Even makes use of things like vendor-specific websocket modules (e.g. @fastify/websocket or koa-websocket) for deeply integrated websocket support

  • Theoretically easier to use with other GraphQL servers (assuming that they allow you to replace the 'execute' method)
  • Multiple (postgres) databases in same GraphQL schema

New strongly typed PostgreSQL introspection library pg-introspection

Now generated from Postgres documentation and strongly typed (view postgres docs when hovering an introspection value in your editor!), plus much simpler so should work better with other postgres-alikes 🤞

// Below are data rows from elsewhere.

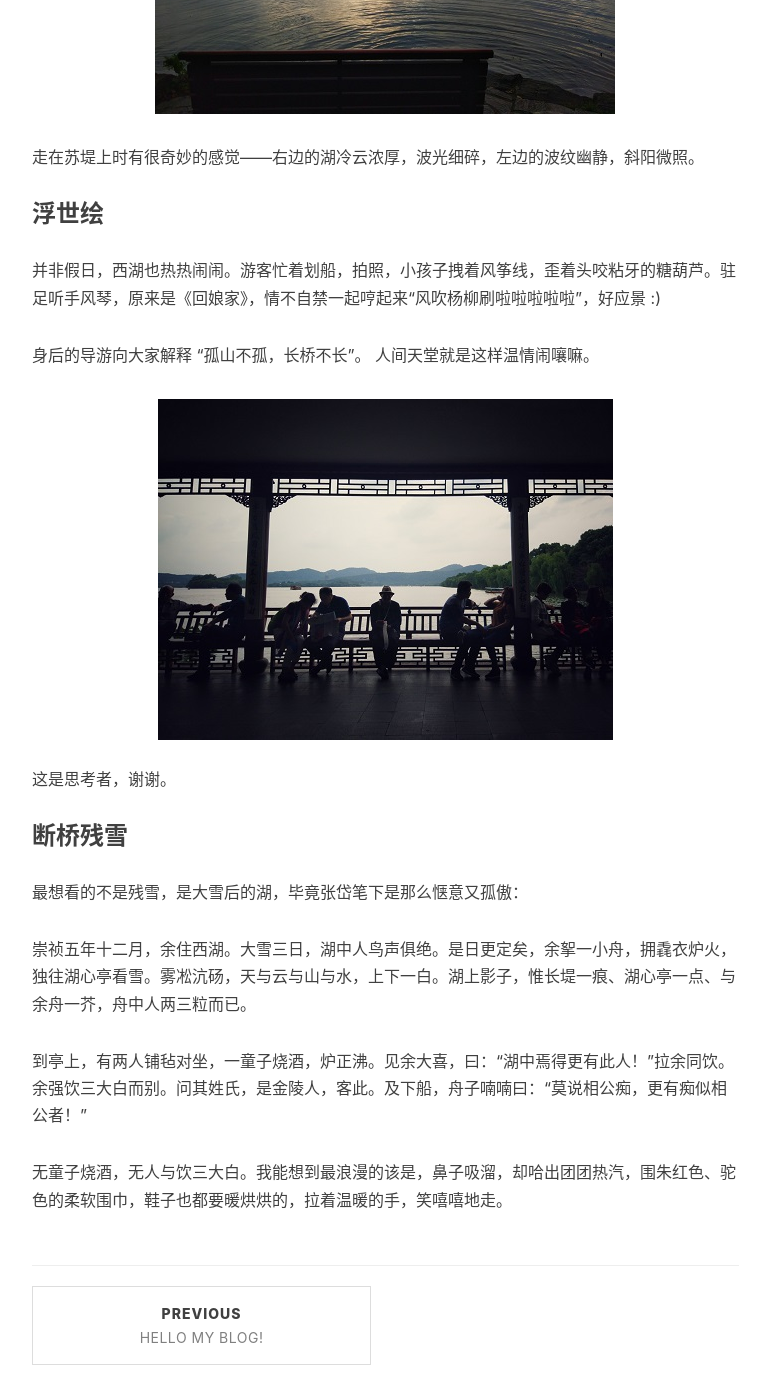
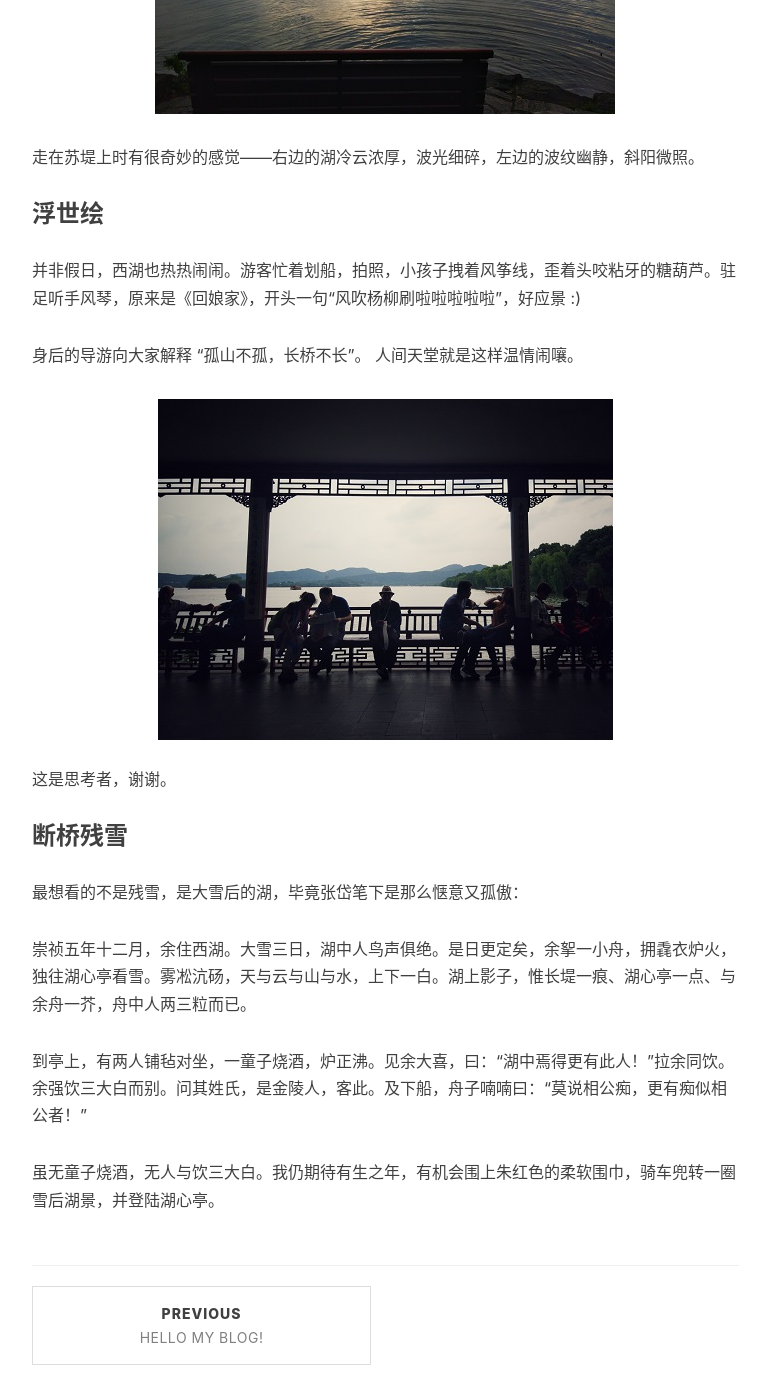
Before and after one commit to LulunaYu/luluna_blog, a Jekyll site: the page built from _posts/2015-05-11-see-u-ali.markdown.markdown, in a window 1280 px wide and 1400 px high, scrolled down 1083 px. Shown: the whole window, without its empty margins (233-1000 px from the left). Built offline with Jekyll 4.4.1, drawn with Linux system fonts in a browser that asks for light colours; nearby versions of some CDN libraries; comment, search, counter and statistics services are not loaded.

Commit message:
Add files via upload

```diff
--- a/_posts/2015-05-11-see-u-ali.markdown.markdown
+++ b/_posts/2015-05-11-see-u-ali.markdown.markdown
@@ -29,10 +29,10 @@ tags:
 
 ### 浮世绘
 
-并非假日，西湖也热热闹闹。游客忙着划船，拍照，小孩子拽着风筝线，歪着头咬粘牙的糖葫芦。驻足听手风琴，原来是《回娘家》，情不自禁一起哼起来“风吹杨柳刷啦啦啦啦啦”，好应景 :)
+并非假日，西湖也热热闹闹。游客忙着划船，拍照，小孩子拽着风筝线，歪着头咬粘牙的糖葫芦。驻足听手风琴，原来是《回娘家》，开头一句“风吹杨柳刷啦啦啦啦啦”，好应景 :)
 
 身后的导游向大家解释 “孤山不孤，长桥不长”。
-人间天堂就是这样温情闹嚷嘛。
+人间天堂就是这样温情闹嚷。
 
 ![img](/img/in-post/post-浮世绘.jpg)
 这是思考者，谢谢。
@@ -46,4 +46,4 @@ tags:
 
 到亭上，有两人铺毡对坐，一童子烧酒，炉正沸。见余大喜，曰：“湖中焉得更有此人！”拉余同饮。余强饮三大白而别。问其姓氏，是金陵人，客此。及下船，舟子喃喃曰：“莫说相公痴，更有痴似相公者！”
 
-无童子烧酒，无人与饮三大白。我能想到最浪漫的该是，鼻子吸溜，却哈出团团热汽，围朱红色、驼色的柔软围巾，鞋子也都要暖烘烘的，拉着温暖的手，笑嘻嘻地走。
+虽无童子烧酒，无人与饮三大白。我仍期待有生之年，有机会围上朱红色的柔软围巾，骑车兜转一圈雪后湖景，并登陆湖心亭。
```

  • Optionally define your resources (tables, functions, views, etc) manually and generate the schema from them (enables generation from DDL or model objects)
  • Better capabilities for allowing changes to your underlying Postgres tables without causing breaking changes to GraphQL API
  • Use your choice of Postgres client
  • Change your PostgreSQL connection string at runtime (assuming you have multiple identical databases - sometimes used for multitenancy)
  • Optionally use alternative authorization techniques (don't need to use RLS) [experimental]
  • Better support for various Postgres types
  • Don't convert unknown types to String, instead omit them
  • In graphile-build, GraphQL types are registered at "init" time, so build.getTypeByName no longer affected by plugin ordering concerns
  • Various other plugin ordering issues eliminated or reduced
  • Overhauled inflection system: more consistent, simpler to achieve common tasks
  • Use sql directly for making SQL fragments, rather than needing sql.fragment (reduces code verbosity)
  • GraphQL v16 support
  • GraphiQL v2 support via Ruru (which can now be used standalone)
  • Planning information stored directly into GraphQL schema objects - removing a field now removes all its behaviors (re-introducing a field with the same name will not cause problems like it did in V4)